**PROBLEM STATEMENT:**
Each line that contains the string "full" counts once; report how many such lines appear in the data, as a number only.
DATA SHOWN Start Marker
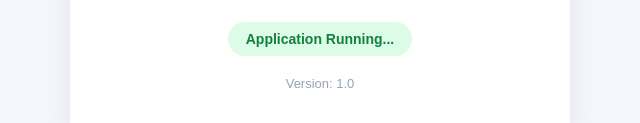
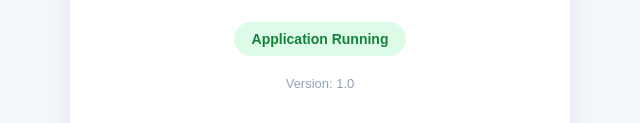
Before and after one commit to AtharvaPawar0/Enterprise-CI-CD-Automation-Platform, a plain HTML site: page index.html in a window 1280 px wide. Shown: the part 452-575 px from the top of the page, 320-960 px from the left. Drawn offline with Linux system fonts and the light colour scheme.

Commit message:
Remove ellipsis from application status message

```diff
--- a/index.html
+++ b/index.html
@@ -88,7 +88,7 @@
         </p>
 
         <div class="status">
-            Application Running...
+            Application Running
         </div>
 
         <p class="version">Version: 1.0</p>
```
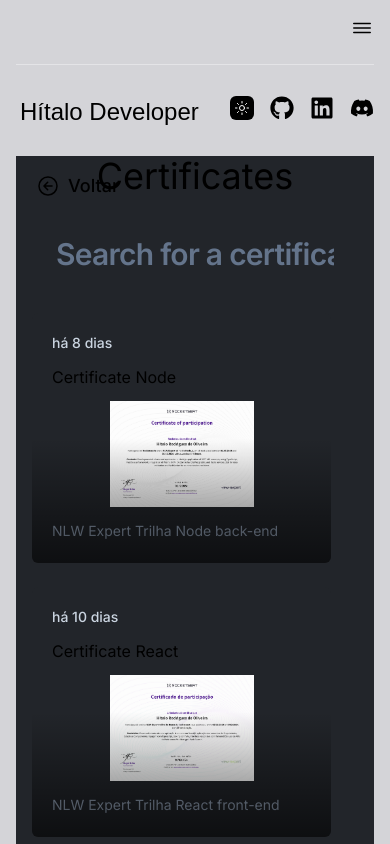
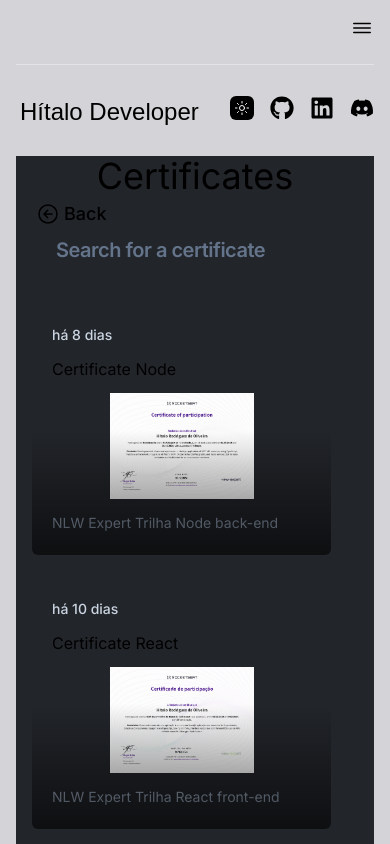
Before and after one commit to Hzimr/Hzimr.github.io, a Next.js app: page /certificates in a window 390 px wide. Shown: the top 844 px of the page. Built offline with nearby package versions, Linux system fonts and the light colour scheme; a web font is replaced by a local one.

Commit message:
style: plus in responsive to page certificate

```diff
--- a/src/app/certificates/page.tsx
+++ b/src/app/certificates/page.tsx
@@ -29,8 +29,8 @@ export default function Certificates() {
       <form className="w-full">
         <input
           type="text"
-          placeholder="Search for a certificate..."
-          className="w-full bg-transparent p-10 text-3xl font-semibold tracking-tight outline-none  placeholder:text-slate-500 focus:border-teal-700"
+          placeholder="Search for a certificate"
+          className="w-full bg-transparent p-10 text-xl font-semibold tracking-tight outline-none placeholder:text-slate-500  focus:border-teal-700 md:text-3xl"
           onChange={handleSearch}
         />
       </form>
--- a/src/components/back-button.tsx
+++ b/src/components/back-button.tsx
@@ -13,11 +13,11 @@ export function BackButton({ navigate }: BtnProps) {
   }
   return (
     <button
-      className="absolute left-3 top-2 flex cursor-pointer items-center justify-center gap-2 border-none p-2 text-lg font-medium"
+      className="absolute left-3 top-9 flex cursor-pointer items-center justify-center gap-1 border-none p-2 text-lg font-medium md:top-2"
       onClick={handleNavigate}
     >
       <IoArrowBackCircleOutline size={24} />
-      Voltar
+      Back
     </button>
   )
 }
```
DATA SHOWN End Marker
**EXPECTED ANSWER:**
3